He accepted his award with a quiet pride Kanye West could hardly dream of. He was applauded and deeply appreciated by all, but his reception would be nothing like the coming spectacle. He was unhurried, humble and yet grateful. His speech, though unremarkable in terms of being quotable, gave me a glimpse into a talented man who was more servant than an entrepreneur. His presence and his contributions, though world-changing, are astonishing not merely because of his talent, but because of the humility and earnestness at which he embraced the journey he was called to. For whatever achievements he might be credited, his life seemed to be the act of living the experience rather than accomplishing some sort of musical world domination.
Throughout all of my Grammy experience, I was left feeling shaken. If the award couldn’t be the measure of talent or if recognition isn’t the mark of success, what then was I after? What was the point of my playing, creating or any career ambition knowing that even B.B. King, in all his greatness, is still just a man, who, at best, on occasion was thanked for his work?
I find myself, many years later, reminded, thanks to B.B., that it’s not the awards that I should aspire to, but rather prepare myself for a life of gratitude.

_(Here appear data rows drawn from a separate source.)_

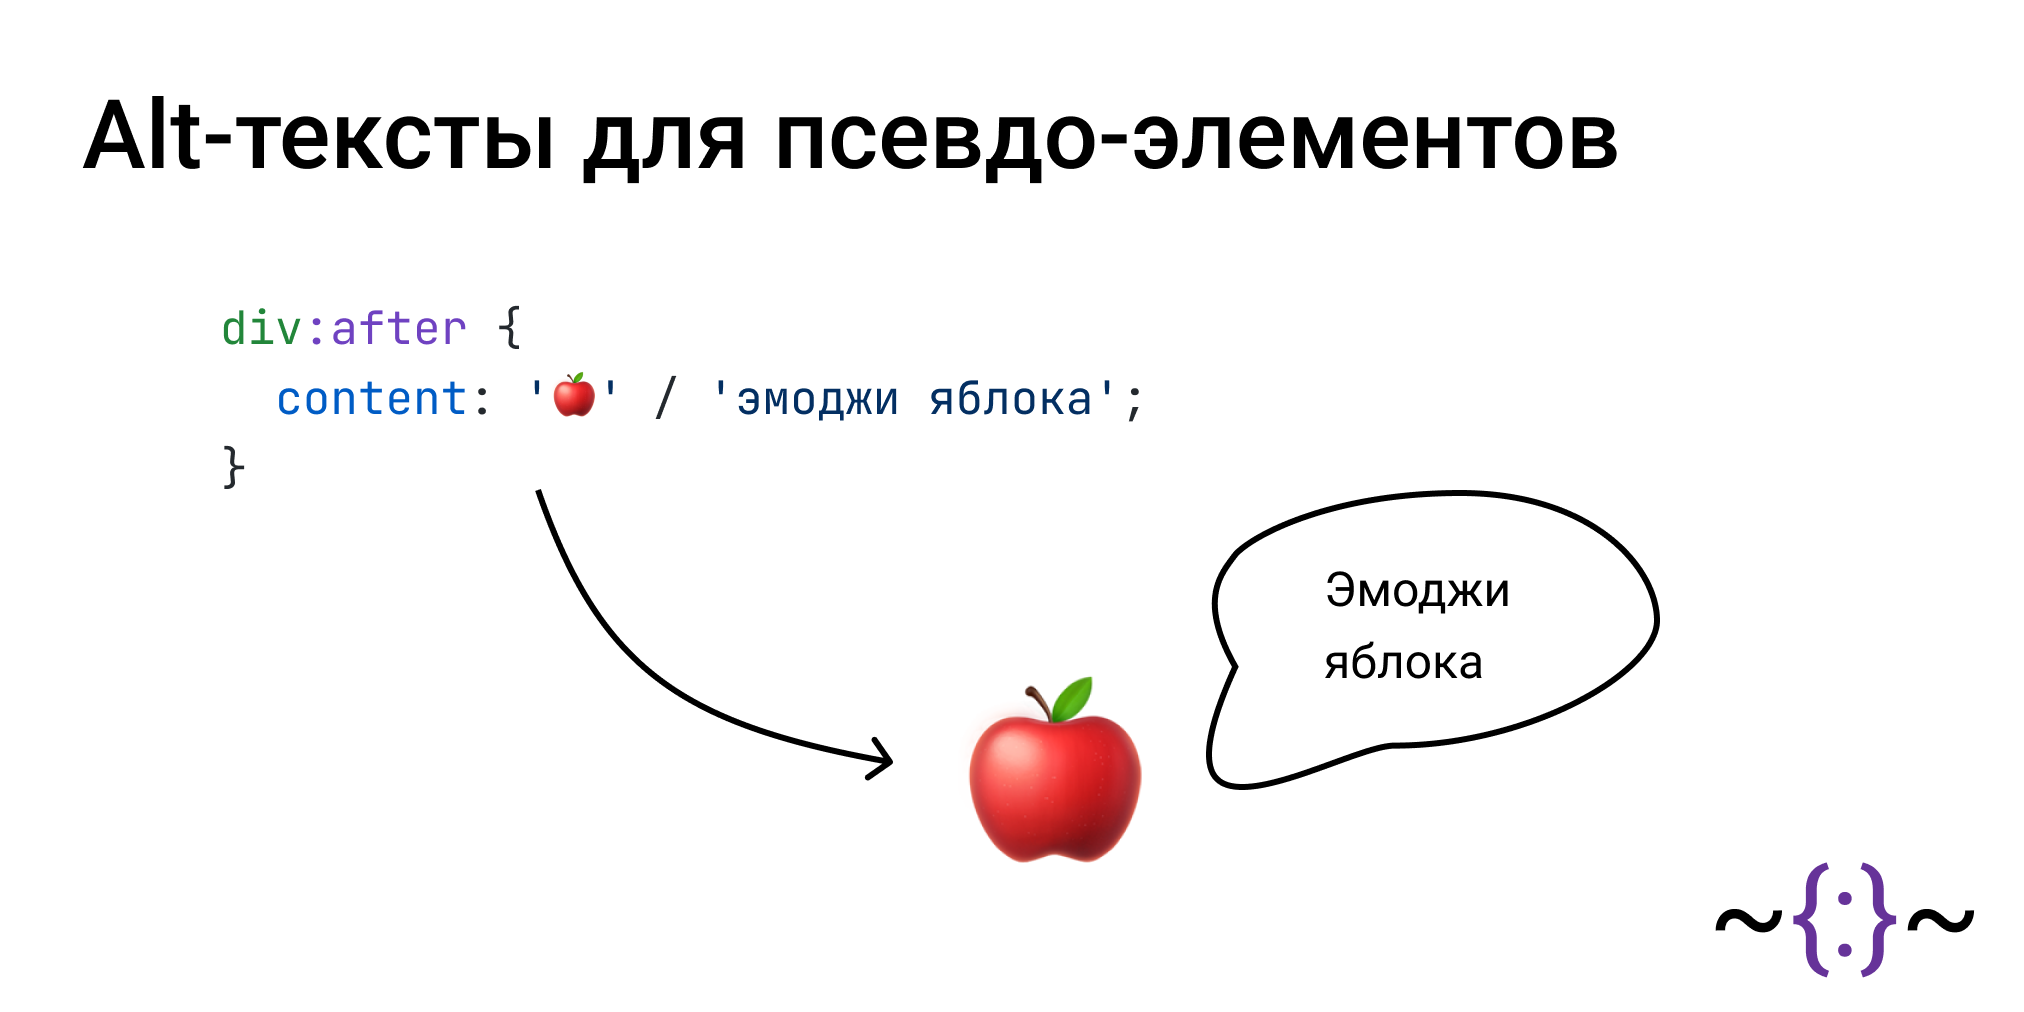
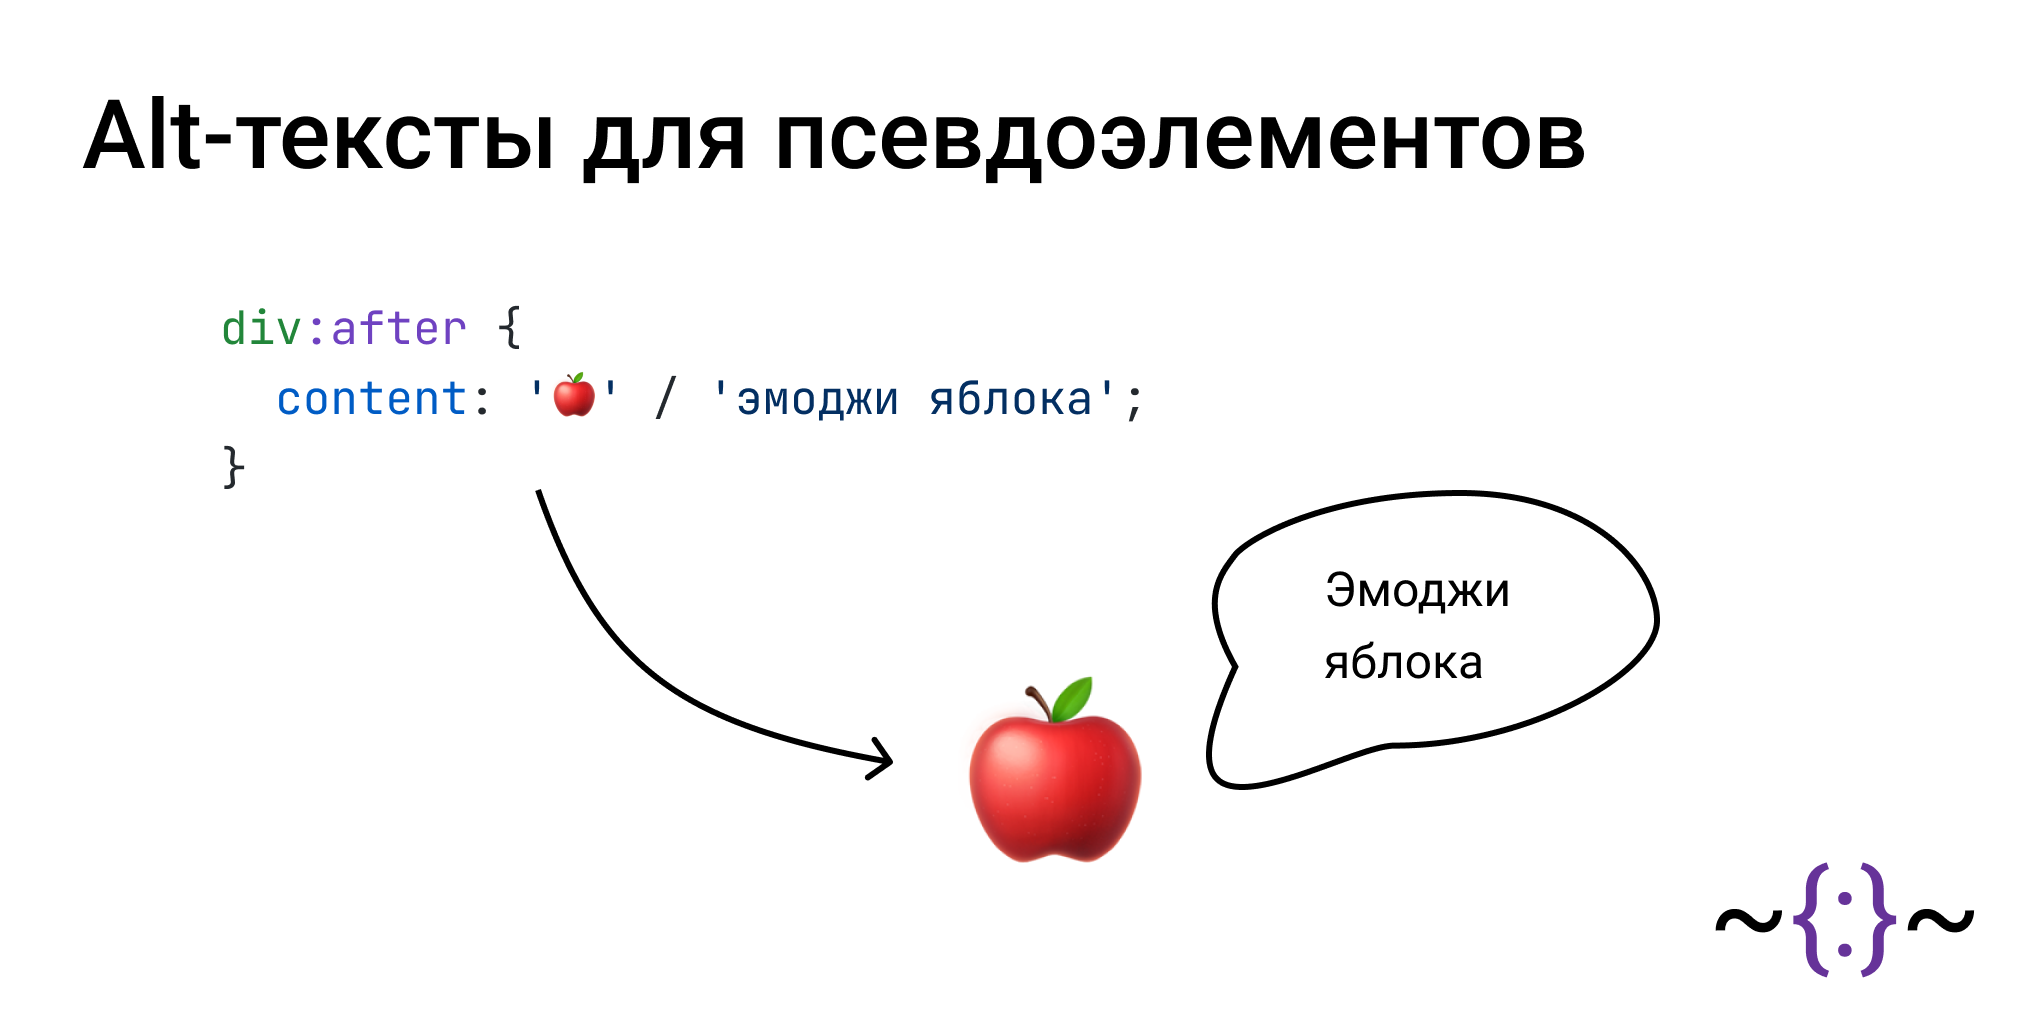
fix for pseudo-alt

Changed region(s): [[0.5292, 0.0919, 0.8093, 0.1838]]

diff --git a/2024/notes/pseudo-alt/index.html b/2024/notes/pseudo-alt/index.html
@@ -5,13 +5,13 @@
     <meta charset="UTF-8">
     <title>CSS blog</title>
 
-    <meta name="description" content="Alt-тексты для псевдо-элементов.">
+    <meta name="description" content="Alt-тексты для псевдоэлементов.">
 
     <meta property="og:url" content="https://ru.ariarzer.dev/">
     <meta property="og:type" content="website">
-    <meta property="og:title" content="Alt-тексты для псевдо-элементов.">
+    <meta property="og:title" content="Alt-тексты для псевдоэлементов.">
     <meta property="og:description"
-          content="Общеизвестно, что псевдо-элементы не видны для скринридеров. Однако с недавнего времени это не совсем так.">
+          content="Общеизвестно, что псевдоэлементы не видны для скринридеров. Однако с недавнего времени это не совсем так.">
 
     <meta property="og:image" content="https://ru.ariarzer.dev/2023/notes/pseudo-alt/preview/preview.png">
 
@@ -52,8 +52,8 @@
             <time datetime="2024-01-11 13:00">11 января 2024 года</time>
             .
         </p>
-        <h1>Alt-тексты для псевдо-элементов.</h1>
-        <p>Общеизвестно, что псевдо-элементы не видны для скринридеров. Однако с недавнего времени это не совсем
+        <h1>Alt-тексты для псевдоэлементов.</h1>
+        <p>Общеизвестно, что псевдоэлементы не видны для скринридеров. Однако с недавнего времени это не совсем
             так.</p>
         <p>Если посмотреть в черновик спецификации <a href="https://www.w3.org/TR/css-content/#content-property">css-content</a>,
             то <a href="https://ru.ariarzer.dev/articles/2021/value-definition-syntax.html">синтаксис</a> значения
@@ -75,7 +75,22 @@
 &lt;/style></code></pre>
         <p>На элементе <code>div</code> в <a href="https://developer.chrome.com/blog/full-accessibility-tree">дереве
             доступности</a> окажется текст после слеша, то есть <code>эмоджи яблока</code>.</p>
-        <img src="./img/tree.png"
+        <img src="img/tree_emoji.png"
+             alt="текст в дереве доступности"
+             loading="lazy"
+             width="300px"
+             border="1px"
+        >
+        <p>Более полезным новый синтаксис будет, если вы кладете в пседоэлемент не текст, а, например, картинку:</p>
+        <iframe src="demo/2.html"></iframe>
+        <pre><code data-lang="html">&lt;div>&lt;/div>
+&lt;style>
+    div:after {
+        content: url('img/apple.png'); /* <a href="#fallback">фолбэк</a> */
+        content: url('img/apple.png') / 'красное яблоко';
+    }
+&lt;/style></code></pre>
+        <img src="img/tree_apple.png"
              alt="текст в дереве доступности"
              loading="lazy"
              width="300px"
@@ -102,7 +117,7 @@
         >
         <p>Пока что только Chrome.</p>
         <p><strong>Поэтому будьте внимательны и по возможности пишите альтернативный текст для ваших
-            псевдо-элементов.</strong></p>
+            псевдоэлементов.</strong></p>
         <footer>
             <p>Я в <a href="https://twitter.com/ariarzer">twitter</a>, <a href="https://vk.com/ariarzer">VK</a>, <a
                 href="https://t.me/ariarzer">telegram</a>.</p>

diff --git a/2024/notes/pseudo-translation/index.html b/2024/notes/pseudo-translation/index.html
@@ -5,11 +5,11 @@
     <meta charset="UTF-8">
     <title>CSS blog</title>
 
-    <meta name="description" content="О переводчиках и псевдо-элементах.">
+    <meta name="description" content="О переводчиках и псевдоэлементах.">
 
     <meta property="og:url" content="https://ru.ariarzer.dev/">
     <meta property="og:type" content="website">
-    <meta property="og:title" content="О переводчиках и псевдо-элементах.">
+    <meta property="og:title" content="О переводчиках и псевдоэлементах.">
     <meta property="og:description"
           content="Текст из свойства `content` не видят автоматические переводчики. Не пишите там ничего важного. А лучше вообще ничего не пишите.">
 
@@ -52,7 +52,7 @@
             <time datetime="2024-01-09 13:00">9 января 2024 года</time>
             .
         </p>
-        <h1>О переводчиках и псевдо-элементах.</h1>
+        <h1>О переводчиках и псевдоэлементах.</h1>
         <p><strong>Не стоит класть в свойство "content" важный текст.</strong> А лучше вообще никакой.</p>
         <p>Помимо того, что он не озвучивается скрин-ридерами и в целом существует только для людей, которые могут
             его увидеть, он так же не может быть переведен автоматическими переводчиками, потому что буквально для них

diff --git a/2024/notes/pseudo-alt/demo/2.html b/2024/notes/pseudo-alt/demo/2.html
@@ -13,8 +13,8 @@
     <div></div>
     <style>
         div:after {
-            content: '🍎';
-            content: '🍎' / 'эмоджи яблока';
+            content: url('img/apple.png');
+            content: url('img/apple.png') / 'красное яблоко';
         }
     </style>
 </body>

The pursuit of any of our callings and the willingness to share our unique gifts with the world will never be fully satisfied by a trophy or a spotlight, but, perhaps upon occasion make for legendary moments all the same. If we are ever lucky enough to find our passions and be safely surrendered to them, may we all be so blessed by recognizing what a gift it is to know that we have received it. What B.B. taught me is that it is not so much talent that lifts us up, but rather it is the story of our “inner man” and character that ultimately defines us.
Thank you B.B. It’s not a Grammy, but sincerely, thank you for showing up that weird day and encouraging me from so far away. Thank you for having lived an example of what I hope at the end of my days will be: having pursued my own calling with abandon, honor and excellence.